**What you are asked to do**
From the data below, return each line in which the string "components" is found.

Collected data
______________________________

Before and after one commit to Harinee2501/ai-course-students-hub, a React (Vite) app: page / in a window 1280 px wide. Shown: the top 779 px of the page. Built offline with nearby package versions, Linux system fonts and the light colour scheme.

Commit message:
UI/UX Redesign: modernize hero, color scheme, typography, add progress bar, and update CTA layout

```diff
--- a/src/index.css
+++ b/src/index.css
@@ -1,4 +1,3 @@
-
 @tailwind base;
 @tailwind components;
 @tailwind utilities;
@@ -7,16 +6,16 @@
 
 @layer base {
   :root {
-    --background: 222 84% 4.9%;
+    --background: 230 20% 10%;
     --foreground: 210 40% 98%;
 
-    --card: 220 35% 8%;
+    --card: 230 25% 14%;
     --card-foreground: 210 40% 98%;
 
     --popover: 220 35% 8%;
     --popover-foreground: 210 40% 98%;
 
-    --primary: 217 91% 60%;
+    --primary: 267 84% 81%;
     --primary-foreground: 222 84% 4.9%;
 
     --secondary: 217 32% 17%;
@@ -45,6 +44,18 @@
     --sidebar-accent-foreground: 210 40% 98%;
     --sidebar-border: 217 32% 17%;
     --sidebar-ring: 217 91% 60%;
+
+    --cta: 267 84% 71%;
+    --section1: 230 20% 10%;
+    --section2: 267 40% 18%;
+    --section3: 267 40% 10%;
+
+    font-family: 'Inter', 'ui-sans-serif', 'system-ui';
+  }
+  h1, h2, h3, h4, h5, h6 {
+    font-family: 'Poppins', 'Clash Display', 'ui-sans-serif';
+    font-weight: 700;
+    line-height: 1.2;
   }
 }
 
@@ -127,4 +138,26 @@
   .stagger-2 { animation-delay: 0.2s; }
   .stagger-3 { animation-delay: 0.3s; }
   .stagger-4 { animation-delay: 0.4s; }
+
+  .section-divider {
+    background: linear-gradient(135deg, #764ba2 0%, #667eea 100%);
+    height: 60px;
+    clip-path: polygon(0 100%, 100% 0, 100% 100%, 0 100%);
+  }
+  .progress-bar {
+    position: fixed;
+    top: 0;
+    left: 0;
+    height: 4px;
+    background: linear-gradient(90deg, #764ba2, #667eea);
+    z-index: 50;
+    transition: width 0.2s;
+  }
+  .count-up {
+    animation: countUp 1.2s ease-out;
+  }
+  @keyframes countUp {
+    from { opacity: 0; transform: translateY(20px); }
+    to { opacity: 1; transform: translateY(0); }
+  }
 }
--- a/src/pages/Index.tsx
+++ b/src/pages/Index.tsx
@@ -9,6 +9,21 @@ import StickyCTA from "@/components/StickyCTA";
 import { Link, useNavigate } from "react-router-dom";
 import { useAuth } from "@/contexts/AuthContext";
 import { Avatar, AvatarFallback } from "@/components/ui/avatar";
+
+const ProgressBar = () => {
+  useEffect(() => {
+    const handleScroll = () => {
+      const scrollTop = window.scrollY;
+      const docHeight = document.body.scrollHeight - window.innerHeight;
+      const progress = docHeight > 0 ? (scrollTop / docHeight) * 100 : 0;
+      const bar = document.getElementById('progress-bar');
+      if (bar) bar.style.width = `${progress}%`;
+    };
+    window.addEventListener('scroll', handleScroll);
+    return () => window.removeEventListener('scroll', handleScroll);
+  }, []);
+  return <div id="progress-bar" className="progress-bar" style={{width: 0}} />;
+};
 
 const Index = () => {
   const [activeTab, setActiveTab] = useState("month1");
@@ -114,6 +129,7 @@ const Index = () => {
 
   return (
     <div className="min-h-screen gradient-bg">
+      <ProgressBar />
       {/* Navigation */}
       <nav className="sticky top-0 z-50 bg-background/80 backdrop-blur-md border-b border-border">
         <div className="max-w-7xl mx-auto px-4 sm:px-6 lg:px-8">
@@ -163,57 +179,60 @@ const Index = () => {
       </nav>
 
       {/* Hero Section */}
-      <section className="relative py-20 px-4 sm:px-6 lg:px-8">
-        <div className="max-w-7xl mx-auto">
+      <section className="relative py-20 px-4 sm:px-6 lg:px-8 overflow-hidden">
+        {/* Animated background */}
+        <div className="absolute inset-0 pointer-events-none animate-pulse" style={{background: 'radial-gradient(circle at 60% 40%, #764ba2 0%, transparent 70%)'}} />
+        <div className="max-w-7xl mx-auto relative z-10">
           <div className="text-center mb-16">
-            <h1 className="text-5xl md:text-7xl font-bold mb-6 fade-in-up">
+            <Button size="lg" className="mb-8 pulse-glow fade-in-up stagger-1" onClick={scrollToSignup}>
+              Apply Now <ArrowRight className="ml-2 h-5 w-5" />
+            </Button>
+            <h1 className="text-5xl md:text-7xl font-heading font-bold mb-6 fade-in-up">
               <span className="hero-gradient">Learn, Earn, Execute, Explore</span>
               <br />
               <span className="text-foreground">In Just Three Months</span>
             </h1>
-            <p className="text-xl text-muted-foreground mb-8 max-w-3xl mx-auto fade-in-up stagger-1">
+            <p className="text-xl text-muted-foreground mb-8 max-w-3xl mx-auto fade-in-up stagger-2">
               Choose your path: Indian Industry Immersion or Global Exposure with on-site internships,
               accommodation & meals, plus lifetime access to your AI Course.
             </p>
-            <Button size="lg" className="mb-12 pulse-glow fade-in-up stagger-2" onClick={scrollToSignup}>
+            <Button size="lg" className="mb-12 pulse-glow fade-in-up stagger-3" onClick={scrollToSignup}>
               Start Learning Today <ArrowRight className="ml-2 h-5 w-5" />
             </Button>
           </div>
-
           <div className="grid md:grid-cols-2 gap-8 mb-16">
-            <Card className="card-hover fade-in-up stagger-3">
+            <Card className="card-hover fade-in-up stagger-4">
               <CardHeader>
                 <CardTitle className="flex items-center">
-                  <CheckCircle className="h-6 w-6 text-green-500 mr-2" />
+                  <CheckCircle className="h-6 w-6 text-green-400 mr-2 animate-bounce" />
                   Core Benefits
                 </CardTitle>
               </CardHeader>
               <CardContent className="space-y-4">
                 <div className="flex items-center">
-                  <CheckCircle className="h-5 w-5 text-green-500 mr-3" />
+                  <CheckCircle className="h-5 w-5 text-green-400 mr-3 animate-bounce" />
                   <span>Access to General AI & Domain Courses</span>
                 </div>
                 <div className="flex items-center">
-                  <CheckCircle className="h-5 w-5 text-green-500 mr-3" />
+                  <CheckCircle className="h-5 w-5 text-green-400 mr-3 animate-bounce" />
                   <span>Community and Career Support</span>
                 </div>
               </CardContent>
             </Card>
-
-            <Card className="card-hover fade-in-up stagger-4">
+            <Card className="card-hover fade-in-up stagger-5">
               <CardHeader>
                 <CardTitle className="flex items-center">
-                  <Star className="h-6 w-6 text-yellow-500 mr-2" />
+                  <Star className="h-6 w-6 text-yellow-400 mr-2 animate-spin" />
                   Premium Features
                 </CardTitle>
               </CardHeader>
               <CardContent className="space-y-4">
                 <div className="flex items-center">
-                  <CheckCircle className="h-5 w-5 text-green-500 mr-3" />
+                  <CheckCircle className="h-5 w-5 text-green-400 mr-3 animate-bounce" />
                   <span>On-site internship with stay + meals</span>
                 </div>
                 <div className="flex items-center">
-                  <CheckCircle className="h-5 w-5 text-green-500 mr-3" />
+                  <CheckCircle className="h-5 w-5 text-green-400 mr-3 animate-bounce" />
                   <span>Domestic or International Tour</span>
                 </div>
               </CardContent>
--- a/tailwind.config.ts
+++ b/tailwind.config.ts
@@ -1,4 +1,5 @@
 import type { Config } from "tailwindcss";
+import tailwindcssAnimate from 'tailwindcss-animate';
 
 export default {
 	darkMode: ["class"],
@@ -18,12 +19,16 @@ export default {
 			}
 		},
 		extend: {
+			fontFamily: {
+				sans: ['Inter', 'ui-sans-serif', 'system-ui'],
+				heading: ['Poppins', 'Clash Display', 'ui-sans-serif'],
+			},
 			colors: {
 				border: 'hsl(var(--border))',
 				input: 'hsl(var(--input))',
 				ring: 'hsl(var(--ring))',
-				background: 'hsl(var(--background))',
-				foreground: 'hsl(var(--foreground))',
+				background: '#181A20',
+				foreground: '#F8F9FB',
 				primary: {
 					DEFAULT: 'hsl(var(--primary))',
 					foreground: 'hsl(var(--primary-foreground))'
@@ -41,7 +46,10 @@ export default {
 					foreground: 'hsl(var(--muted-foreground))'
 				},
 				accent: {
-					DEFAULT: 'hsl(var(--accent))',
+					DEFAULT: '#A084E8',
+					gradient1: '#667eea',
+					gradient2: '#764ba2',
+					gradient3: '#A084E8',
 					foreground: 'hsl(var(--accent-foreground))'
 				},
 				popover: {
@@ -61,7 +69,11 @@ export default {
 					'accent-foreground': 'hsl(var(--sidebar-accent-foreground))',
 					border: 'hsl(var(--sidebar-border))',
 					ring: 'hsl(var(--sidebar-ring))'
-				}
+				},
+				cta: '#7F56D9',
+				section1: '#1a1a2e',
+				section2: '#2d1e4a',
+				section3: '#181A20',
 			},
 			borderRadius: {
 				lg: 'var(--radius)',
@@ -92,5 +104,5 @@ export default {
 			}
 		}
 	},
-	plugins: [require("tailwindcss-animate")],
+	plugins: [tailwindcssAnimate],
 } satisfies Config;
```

______________________________

**Problem solution**
 @tailwind components;
@@ -9,6 +9,21 @@ import StickyCTA from "@/components/StickyCTA";
 import { Avatar, AvatarFallback } from "@/components/ui/avatar";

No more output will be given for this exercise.